Most recent “Table For One” outings –

Pig Roast at an Abandoned Convent

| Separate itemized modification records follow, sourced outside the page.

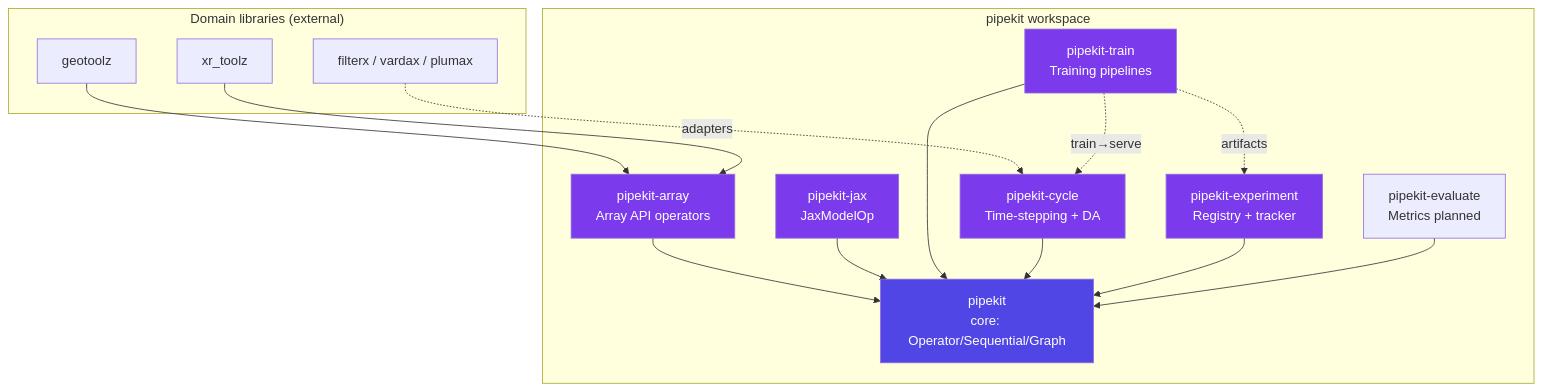
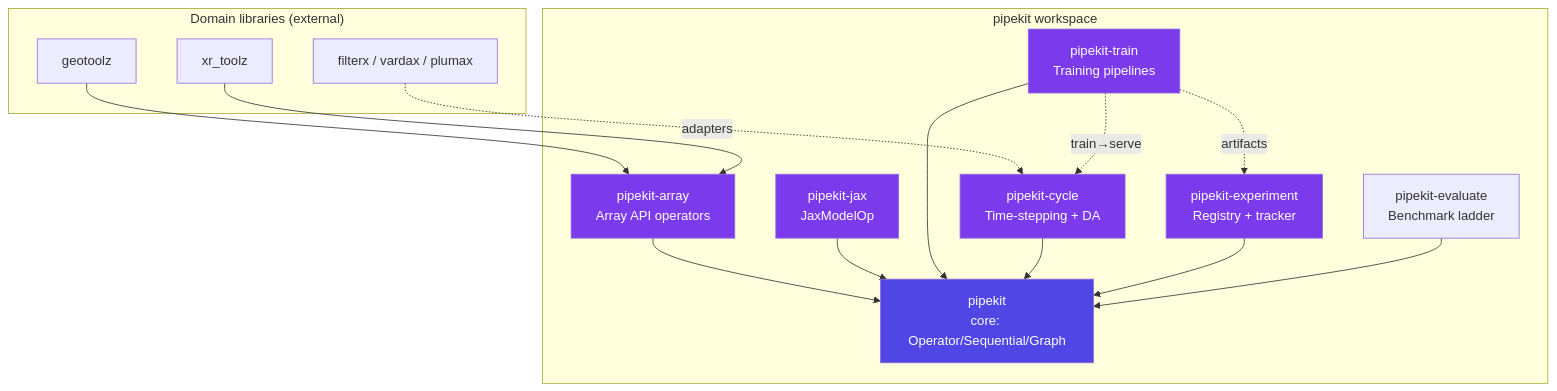
One commit to jejjohnson/pipekit changed the diagram in README.md. Above: the diagram before and after it, drawn with Mermaid. The commit also changed other lines of this file and 20 other files, not shown here.

````diff
--- a/README.md
+++ b/README.md
@@ -55,37 +56,37 @@
 ```mermaid
 graph TB
     subgraph Domain["Domain libraries (external)"]
         GT[geotoolz]
         XT[xr_toolz]
         FX[filterx / vardax / plumax]
     end
 
     subgraph Workspace["pipekit workspace"]
         PA[pipekit-array<br/>Array API operators]
         PJ[pipekit-jax<br/>JaxModelOp]
         PT[pipekit-train<br/>Training pipelines]
         PC[pipekit-cycle<br/>Time-stepping + DA]
         PE[pipekit-experiment<br/>Registry + tracker]
-        PV[pipekit-evaluate<br/>Metrics planned]
+        PV[pipekit-evaluate<br/>Benchmark ladder]
         PK[pipekit<br/>core: Operator/Sequential/Graph]
     end
 
     GT --> PA
     XT --> PA
     PA --> PK
     PJ --> PK
     PT --> PK
     PC --> PK
     PE --> PK
     PV --> PK
     FX -.adapters.-> PC
     PT -.train→serve.-> PC
     PT -.artifacts.-> PE
 
     style PK fill:#4f46e5,color:#fff
     style PA fill:#7c3aed,color:#fff
     style PC fill:#7c3aed,color:#fff
     style PT fill:#7c3aed,color:#fff
     style PE fill:#7c3aed,color:#fff
     style PJ fill:#7c3aed,color:#fff
 ```
````
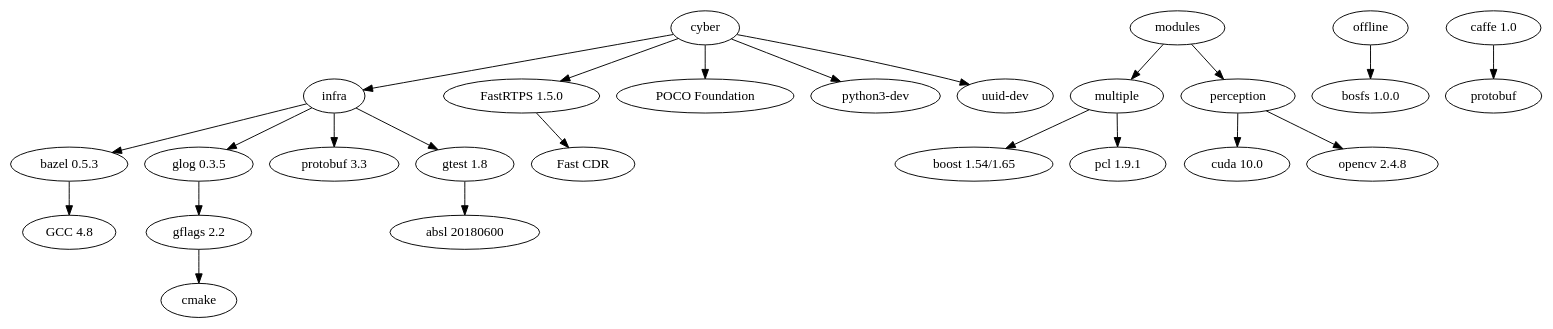
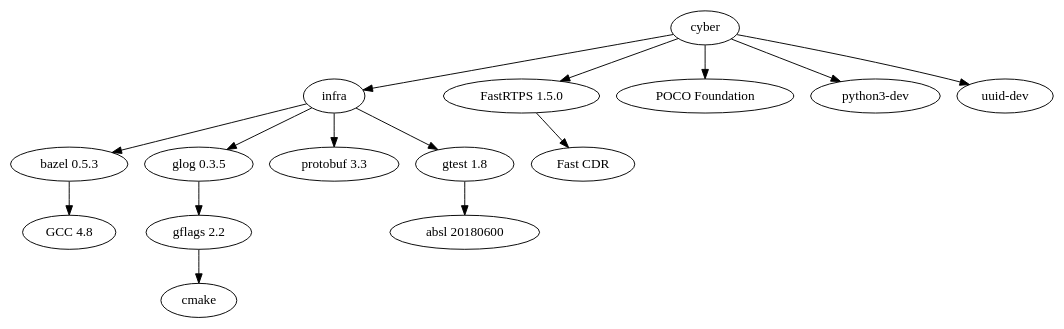
The diagram in docker/build/dependencies.dot (wheelos/core), drawn with Graphviz before and after one commit. The commit also changed 563 other files, not shown here.

```diff
--- a/docker/build/dependencies.dot
+++ b/docker/build/dependencies.dot
@@ -1,22 +1,13 @@
 digraph {
   "infra" -> "bazel 0.5.3";
   "bazel 0.5.3" -> "GCC 4.8";
   "infra" -> "glog 0.3.5" -> "gflags 2.2" -> "cmake";
   "infra" -> "protobuf 3.3";
   "infra" -> "gtest 1.8" -> "absl 20180600";
 
   "cyber" -> "infra";
   "cyber" -> "FastRTPS 1.5.0" -> "Fast CDR";
   "cyber" -> "POCO Foundation";
   "cyber" -> "python3-dev";
   "cyber" -> "uuid-dev";
-
-  "modules" -> "multiple" -> "boost 1.54/1.65";
-  "multiple" -> "pcl 1.9.1";
-
-  "modules" -> "perception" -> "cuda 10.0";
-  "perception" -> "opencv 2.4.8";
-
-  "offline" -> "bosfs 1.0.0";
-  "caffe 1.0" -> "protobuf";
 }
```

I heard about Clandestino , an underground supper club of sorts that throws food-centric events in unusual venues across the city.   I love BBQ, bluegrass, summer dusk, white Christmas lights strung from tree to tree, places I’ve never been, and flip-flops and jeans so when I saw that their next event was all of those things, I signed up.  The convent is in Pilsen.  There were about eighty attendees, mostly groups of friends.  I chatted with a group of young twenty-somethings who regularly volunteer at Clandestino events and loved repeatedly sharing that they know founder (Chef Efrain Cuevas).  While in line for a pulled-pork sandwich, I talked bacon with two guys, one a chef who mesmerized me with his bacon-basket recipe in which he actually weaves together strips of the heavenly meat.  I ran into a girl who came to one of my Mac ‘n Cheese Minglers a year ago and met her friends; two of them met on years ago, so I had many questions and thoughts to share on that topic.  I sat on a window ledge and listened to the music, people-watching, sipping wine.  A group of three guys came and stood next to me and eventually one said, “Hey.”  Turns out we went to the same high school, though years apart, so relived our Evanston days.  Then he and one of the other guys meandered away, and I was left talking with Patrick, a self-proclaimed drifter who also lives in Roscoe Village and throws dinner parties.  We exchanged list criteria and contact info.  New friend.

Critical Mass

Critical Mass

This past year I’ve really gotten into riding my bike.  Last Friday, I did Critical Mass for the first time.  OMG, as the kids would say.

Hundreds of people, of all races, ages, economic classes, gather in Daley Plaza at 5:30pm the last Friday of the month.  Some dress in costume, some decorate their helmets, some drink alcohol, some yell “Happy Friday” to cheering bystanders and to cursing bystanders, some bring boomboxes – I purposefully rode next to a ’80s/’90s fan most of the way; nothing like a little Snoop Dog “Gin ‘n Juice” while pedaling down LaSalle.

I had such a good time.  The pace is slow.  You don’t have to worry about red lights, being smacked by a car door, pedestrians.  The cops rode with us and stopped traffic at major intersections.  The route was 14 miles, Daley to Division/Elston to Greektown to Chinatown to Bridgeport to 31st Street Beach, and it changes each time.  It’s free.  It’s exercise that doesn’t feel like exercise.  It’s taking advantage of living in this great city.  Ended about 9:30pm.